Here, when the trial Judge asked juror Zibrat, "Was it your verdict in the jury room and is it your verdict now?" Zibrat answered "Yes." Under Kellogg, this is enough to preclude further questioning, especially in light of the fact that this affirmative answer occurred after her prior expression of doubt to counsel.
Finally, Checker raises the issue of whether the trial court erred in allowing count II of the complaint to proceed to trial in light of its motion to dismiss for failure to state a claim upon which relief could be granted. The action here is a personal injury claim against a common carrier, Checker. Count II was a claim of negligence for the failure of the Checker driver to obtain information from the driver of the other vehicle involved in the collision. It is a general principle of negligence law that a common carrier owes its passengers the highest degree of care, consistent with the practical operation of its vehicles. (Smith v. Chicago Limousine Service, Inc. (1982), 109 Ill. App. 3d 755, 759, 441 N.E.2d 81, 84.) Nevertheless, a negligence cause of action must be based upon duty, breach, proximate cause and resulting damage. Waite v. Chicago Transit Authority (1987), 157 Ill. App. 3d 616, 510 N.E.2d 1176.

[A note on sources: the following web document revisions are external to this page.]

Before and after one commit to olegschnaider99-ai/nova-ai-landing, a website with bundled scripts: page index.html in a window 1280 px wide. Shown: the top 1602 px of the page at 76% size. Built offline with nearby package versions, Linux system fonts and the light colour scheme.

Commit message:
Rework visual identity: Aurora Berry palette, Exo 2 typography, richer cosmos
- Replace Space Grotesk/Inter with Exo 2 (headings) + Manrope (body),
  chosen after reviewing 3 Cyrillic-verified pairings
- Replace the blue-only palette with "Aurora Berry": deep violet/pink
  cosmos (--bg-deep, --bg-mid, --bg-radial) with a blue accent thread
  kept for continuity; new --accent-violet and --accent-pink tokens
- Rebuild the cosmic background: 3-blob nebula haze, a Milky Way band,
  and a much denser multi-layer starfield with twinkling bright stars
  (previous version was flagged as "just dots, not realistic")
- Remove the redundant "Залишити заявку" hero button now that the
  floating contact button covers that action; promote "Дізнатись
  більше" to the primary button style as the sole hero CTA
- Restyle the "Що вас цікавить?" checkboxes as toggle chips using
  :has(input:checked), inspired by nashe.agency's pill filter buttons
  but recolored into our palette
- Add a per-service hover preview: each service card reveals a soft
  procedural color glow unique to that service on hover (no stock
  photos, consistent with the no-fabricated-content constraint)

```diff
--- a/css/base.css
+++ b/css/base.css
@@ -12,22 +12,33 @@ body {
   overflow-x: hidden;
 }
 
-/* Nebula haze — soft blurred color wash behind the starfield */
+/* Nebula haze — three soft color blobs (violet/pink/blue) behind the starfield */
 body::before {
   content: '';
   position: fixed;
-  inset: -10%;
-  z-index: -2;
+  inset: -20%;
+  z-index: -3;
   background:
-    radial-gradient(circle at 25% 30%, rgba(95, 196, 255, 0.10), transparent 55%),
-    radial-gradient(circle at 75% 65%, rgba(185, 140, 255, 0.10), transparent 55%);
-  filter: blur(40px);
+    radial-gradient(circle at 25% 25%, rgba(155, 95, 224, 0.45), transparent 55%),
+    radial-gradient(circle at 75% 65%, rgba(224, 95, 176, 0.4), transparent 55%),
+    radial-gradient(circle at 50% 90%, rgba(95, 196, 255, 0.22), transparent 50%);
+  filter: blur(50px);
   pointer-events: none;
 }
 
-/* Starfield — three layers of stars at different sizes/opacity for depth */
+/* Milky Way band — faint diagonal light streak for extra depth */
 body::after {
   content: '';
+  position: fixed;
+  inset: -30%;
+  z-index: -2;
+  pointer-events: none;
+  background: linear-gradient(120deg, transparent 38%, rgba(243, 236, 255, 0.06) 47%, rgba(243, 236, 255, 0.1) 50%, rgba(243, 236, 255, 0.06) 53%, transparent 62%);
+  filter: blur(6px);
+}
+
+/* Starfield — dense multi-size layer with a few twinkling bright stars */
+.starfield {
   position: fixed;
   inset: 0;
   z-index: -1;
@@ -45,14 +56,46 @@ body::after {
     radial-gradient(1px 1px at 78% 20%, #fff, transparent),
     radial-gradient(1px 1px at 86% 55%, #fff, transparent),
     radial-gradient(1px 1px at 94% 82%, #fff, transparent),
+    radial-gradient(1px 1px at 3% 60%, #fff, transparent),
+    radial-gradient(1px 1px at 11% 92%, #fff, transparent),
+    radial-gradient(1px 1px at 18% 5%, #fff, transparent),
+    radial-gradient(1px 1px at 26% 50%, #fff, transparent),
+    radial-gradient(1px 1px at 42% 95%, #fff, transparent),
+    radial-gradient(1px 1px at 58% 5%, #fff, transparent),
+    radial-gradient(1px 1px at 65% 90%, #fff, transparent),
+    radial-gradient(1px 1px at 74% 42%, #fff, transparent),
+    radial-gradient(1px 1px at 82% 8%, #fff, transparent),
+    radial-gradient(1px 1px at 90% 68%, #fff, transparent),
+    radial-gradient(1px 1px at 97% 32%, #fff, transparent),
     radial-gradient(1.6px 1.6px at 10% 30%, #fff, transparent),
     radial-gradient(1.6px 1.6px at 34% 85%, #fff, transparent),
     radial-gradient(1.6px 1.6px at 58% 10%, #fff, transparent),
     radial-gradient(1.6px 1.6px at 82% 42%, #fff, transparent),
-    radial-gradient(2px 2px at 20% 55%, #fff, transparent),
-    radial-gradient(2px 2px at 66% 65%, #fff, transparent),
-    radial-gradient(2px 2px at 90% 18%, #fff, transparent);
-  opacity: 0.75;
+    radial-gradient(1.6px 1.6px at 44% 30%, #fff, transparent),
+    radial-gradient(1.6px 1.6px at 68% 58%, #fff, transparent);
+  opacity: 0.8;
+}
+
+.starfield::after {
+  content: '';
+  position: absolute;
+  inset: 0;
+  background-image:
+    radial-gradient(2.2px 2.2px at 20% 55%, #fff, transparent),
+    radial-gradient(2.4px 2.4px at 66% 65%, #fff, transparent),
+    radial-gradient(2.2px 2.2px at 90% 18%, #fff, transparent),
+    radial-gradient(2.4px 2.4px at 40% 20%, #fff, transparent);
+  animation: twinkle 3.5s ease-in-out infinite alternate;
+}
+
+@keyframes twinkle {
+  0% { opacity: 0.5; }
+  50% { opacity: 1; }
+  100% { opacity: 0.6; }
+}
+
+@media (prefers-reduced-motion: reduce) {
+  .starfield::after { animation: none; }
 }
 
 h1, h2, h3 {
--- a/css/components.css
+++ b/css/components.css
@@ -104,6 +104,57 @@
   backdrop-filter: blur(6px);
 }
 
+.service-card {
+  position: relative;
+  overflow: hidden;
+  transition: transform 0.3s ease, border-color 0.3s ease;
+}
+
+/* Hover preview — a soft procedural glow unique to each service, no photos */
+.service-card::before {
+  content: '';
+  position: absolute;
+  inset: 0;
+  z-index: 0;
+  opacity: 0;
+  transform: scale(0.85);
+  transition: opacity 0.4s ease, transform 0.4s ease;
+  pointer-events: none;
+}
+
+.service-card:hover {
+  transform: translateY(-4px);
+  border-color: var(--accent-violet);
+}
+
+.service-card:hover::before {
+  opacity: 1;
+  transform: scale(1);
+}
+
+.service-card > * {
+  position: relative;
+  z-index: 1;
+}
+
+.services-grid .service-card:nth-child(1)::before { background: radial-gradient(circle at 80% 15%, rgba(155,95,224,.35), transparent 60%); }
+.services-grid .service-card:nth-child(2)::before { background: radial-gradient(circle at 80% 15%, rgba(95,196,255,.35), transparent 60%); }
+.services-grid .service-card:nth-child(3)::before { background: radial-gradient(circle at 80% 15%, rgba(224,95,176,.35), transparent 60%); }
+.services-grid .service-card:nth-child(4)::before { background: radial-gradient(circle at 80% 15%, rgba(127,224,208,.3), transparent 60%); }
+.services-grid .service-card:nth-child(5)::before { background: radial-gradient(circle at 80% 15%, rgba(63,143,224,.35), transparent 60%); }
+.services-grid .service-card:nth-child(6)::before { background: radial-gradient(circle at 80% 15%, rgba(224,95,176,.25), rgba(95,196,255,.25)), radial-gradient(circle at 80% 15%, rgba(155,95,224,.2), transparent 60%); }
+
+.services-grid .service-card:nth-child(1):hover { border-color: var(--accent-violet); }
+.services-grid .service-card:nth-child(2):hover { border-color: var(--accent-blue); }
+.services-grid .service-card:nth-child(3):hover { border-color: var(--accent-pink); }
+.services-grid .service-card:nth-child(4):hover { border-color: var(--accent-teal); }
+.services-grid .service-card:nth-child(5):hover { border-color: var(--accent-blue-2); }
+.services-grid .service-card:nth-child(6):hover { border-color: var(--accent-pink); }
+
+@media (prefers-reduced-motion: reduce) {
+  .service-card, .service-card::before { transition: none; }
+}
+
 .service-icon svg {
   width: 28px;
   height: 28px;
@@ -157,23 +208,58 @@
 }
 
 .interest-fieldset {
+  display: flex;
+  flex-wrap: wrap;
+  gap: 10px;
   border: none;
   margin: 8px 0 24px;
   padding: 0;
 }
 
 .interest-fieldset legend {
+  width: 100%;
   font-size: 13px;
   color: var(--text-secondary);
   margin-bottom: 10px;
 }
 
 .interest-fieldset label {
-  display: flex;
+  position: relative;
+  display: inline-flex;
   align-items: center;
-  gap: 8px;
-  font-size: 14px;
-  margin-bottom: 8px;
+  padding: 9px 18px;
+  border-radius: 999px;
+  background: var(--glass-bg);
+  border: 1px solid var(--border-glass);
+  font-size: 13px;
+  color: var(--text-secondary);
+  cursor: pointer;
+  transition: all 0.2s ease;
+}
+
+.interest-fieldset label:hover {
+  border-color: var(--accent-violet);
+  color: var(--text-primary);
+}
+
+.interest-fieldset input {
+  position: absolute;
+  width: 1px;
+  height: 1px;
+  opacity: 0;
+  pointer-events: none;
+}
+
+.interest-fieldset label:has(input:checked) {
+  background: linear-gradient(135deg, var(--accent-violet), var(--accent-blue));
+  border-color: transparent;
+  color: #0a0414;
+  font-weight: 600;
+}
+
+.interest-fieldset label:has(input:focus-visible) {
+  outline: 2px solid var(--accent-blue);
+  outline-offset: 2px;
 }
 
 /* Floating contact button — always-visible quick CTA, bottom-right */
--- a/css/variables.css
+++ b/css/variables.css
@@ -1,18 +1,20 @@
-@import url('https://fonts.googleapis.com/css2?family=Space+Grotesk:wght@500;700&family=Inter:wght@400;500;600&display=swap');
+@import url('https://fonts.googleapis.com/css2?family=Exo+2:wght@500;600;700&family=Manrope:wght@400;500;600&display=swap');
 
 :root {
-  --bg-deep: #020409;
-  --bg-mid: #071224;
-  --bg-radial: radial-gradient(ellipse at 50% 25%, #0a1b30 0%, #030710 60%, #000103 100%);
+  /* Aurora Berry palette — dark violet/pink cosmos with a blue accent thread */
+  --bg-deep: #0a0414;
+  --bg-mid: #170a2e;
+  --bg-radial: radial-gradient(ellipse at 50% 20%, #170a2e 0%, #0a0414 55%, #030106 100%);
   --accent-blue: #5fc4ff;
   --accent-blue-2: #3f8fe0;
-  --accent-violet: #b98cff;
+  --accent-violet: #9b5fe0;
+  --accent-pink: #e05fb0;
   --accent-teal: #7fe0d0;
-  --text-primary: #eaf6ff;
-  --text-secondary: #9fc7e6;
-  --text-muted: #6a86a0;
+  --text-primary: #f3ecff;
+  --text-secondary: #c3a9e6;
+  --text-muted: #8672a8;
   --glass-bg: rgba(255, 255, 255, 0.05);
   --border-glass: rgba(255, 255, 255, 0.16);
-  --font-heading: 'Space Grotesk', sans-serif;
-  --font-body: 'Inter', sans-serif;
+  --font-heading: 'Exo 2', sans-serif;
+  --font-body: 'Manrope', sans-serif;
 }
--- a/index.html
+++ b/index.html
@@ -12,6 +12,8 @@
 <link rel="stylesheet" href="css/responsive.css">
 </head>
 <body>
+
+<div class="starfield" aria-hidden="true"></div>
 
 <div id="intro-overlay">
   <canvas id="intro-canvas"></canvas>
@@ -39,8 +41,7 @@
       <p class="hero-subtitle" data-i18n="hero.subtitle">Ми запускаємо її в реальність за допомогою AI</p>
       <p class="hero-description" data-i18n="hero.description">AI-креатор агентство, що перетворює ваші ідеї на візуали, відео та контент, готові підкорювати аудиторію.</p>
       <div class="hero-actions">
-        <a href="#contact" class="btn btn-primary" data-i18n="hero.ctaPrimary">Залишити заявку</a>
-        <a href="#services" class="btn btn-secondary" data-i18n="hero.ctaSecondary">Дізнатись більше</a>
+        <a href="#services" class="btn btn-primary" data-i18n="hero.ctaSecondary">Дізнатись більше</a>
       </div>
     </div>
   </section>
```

While this case does involve a common carrier, we do not agree with the trial court that a cause of action exists for the negligent failure to obtain information here, because we believe, under the circumstances, the proximate cause and the damage elements are simply too speculative in this type of action. However, while we find that the trial court erred in allowing this cause of action set forth in count II, the error did not amount to reversible error since a directed verdict was entered by the trial Judge on count II in favor of the defendant, Checker.
Any errors in the trial of this case were not prejudicial to the defendant, Checker, and, as such, no reversible error occurred. For all of the foregoing reasons, we affirm the judgment of the circuit court of Cook County.
© 2002 VersusLaw Inc.